# [WHAT TO PRODUCE]
Where a line of the data below has the string "address", copy that line.

:: SUPPLIED INFORMATION ::

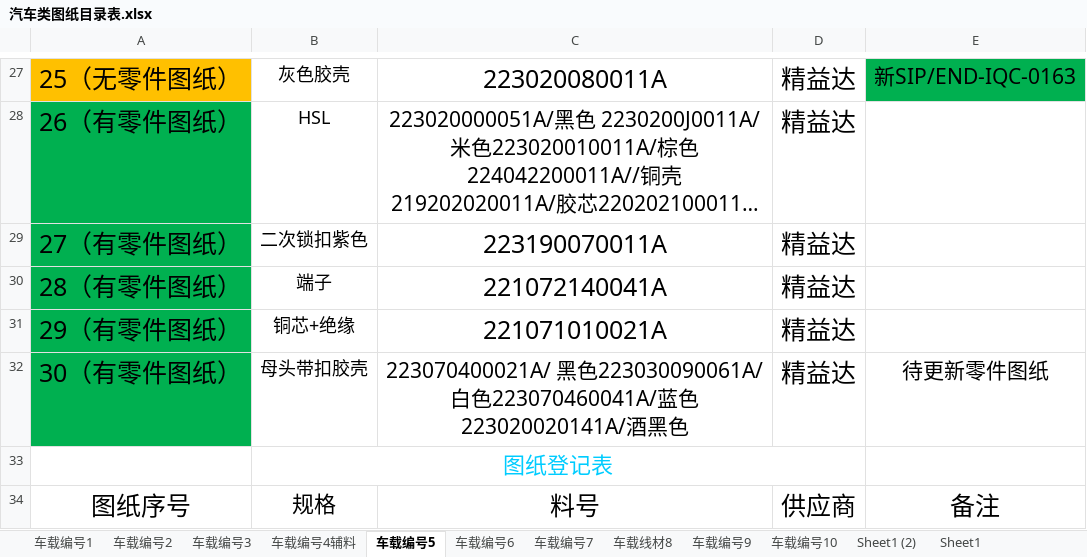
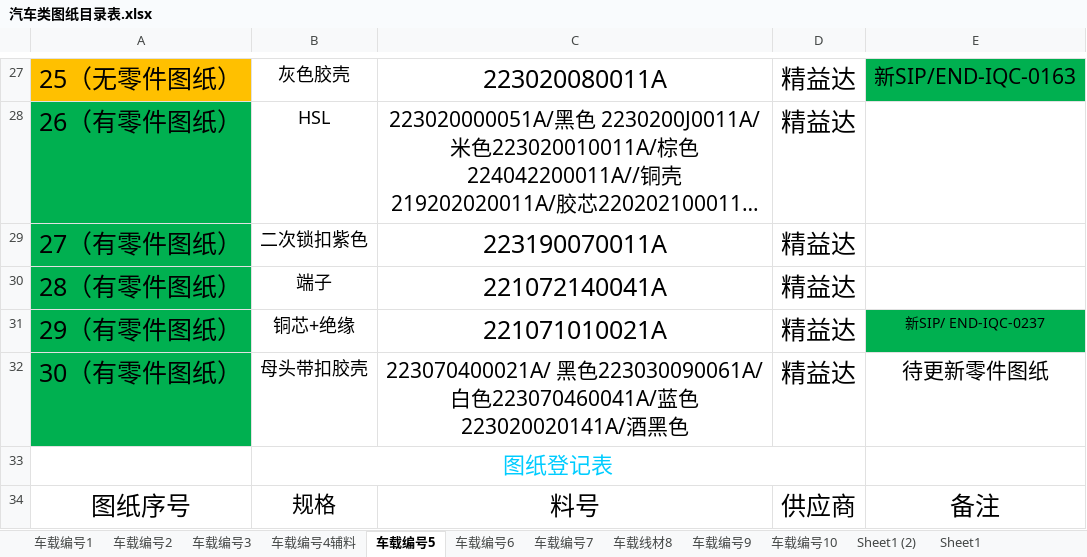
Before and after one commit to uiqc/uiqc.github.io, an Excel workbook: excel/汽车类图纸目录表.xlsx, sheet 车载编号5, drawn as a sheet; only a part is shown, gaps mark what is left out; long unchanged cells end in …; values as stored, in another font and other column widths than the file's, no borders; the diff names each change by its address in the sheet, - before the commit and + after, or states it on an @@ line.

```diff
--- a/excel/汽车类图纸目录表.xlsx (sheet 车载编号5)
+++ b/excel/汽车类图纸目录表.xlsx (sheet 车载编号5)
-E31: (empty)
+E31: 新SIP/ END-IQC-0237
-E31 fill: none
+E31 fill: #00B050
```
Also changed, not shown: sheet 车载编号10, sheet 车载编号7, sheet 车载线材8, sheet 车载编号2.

:::
:: SUPPLIED INFORMATION ::

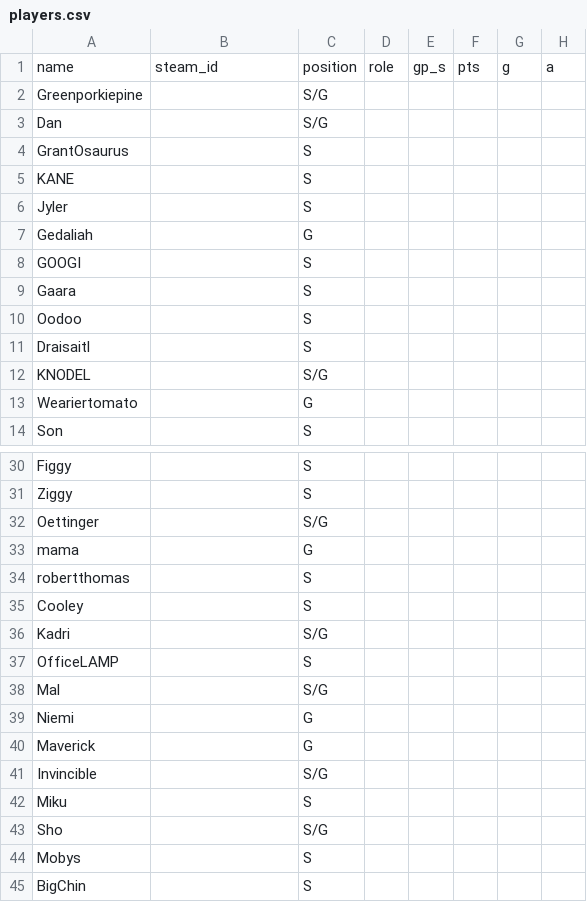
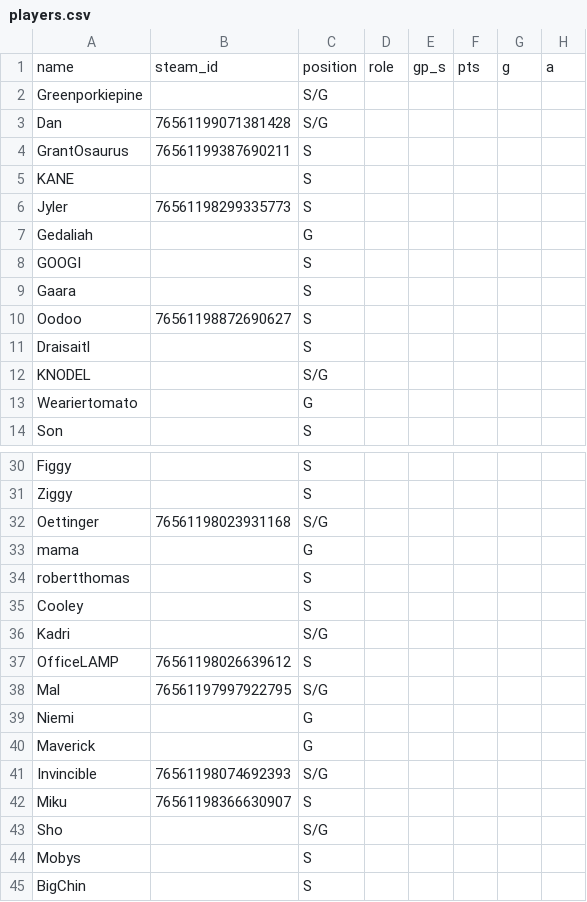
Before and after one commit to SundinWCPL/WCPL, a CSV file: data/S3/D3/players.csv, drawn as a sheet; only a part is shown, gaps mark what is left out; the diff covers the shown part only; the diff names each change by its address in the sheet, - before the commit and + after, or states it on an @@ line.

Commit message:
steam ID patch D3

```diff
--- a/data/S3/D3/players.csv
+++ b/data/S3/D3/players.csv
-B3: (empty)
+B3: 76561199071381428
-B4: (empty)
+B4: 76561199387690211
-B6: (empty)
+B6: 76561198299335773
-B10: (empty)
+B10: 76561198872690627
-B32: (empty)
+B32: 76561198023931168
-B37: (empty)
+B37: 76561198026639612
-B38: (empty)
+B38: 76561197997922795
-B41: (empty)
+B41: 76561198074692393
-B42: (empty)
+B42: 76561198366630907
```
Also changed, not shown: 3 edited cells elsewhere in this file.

:::

# [TASK ANSWER]
Before and after one commit to uiqc/uiqc.github.io, an Excel workbook: excel/汽车类图纸目录表.xlsx, sheet 车载编号5, drawn as a sheet; only a part is shown, gaps mark what is left out; long unchanged cells end in …; values as stored, in another font and other column widths than the file's, no borders; the diff names each change by its address in the sheet, - before the commit and + after, or states it on an @@ line.
Before and after one commit to SundinWCPL/WCPL, a CSV file: data/S3/D3/players.csv, drawn as a sheet; only a part is shown, gaps mark what is left out; the diff covers the shown part only; the diff names each change by its address in the sheet, - before the commit and + after, or states it on an @@ line.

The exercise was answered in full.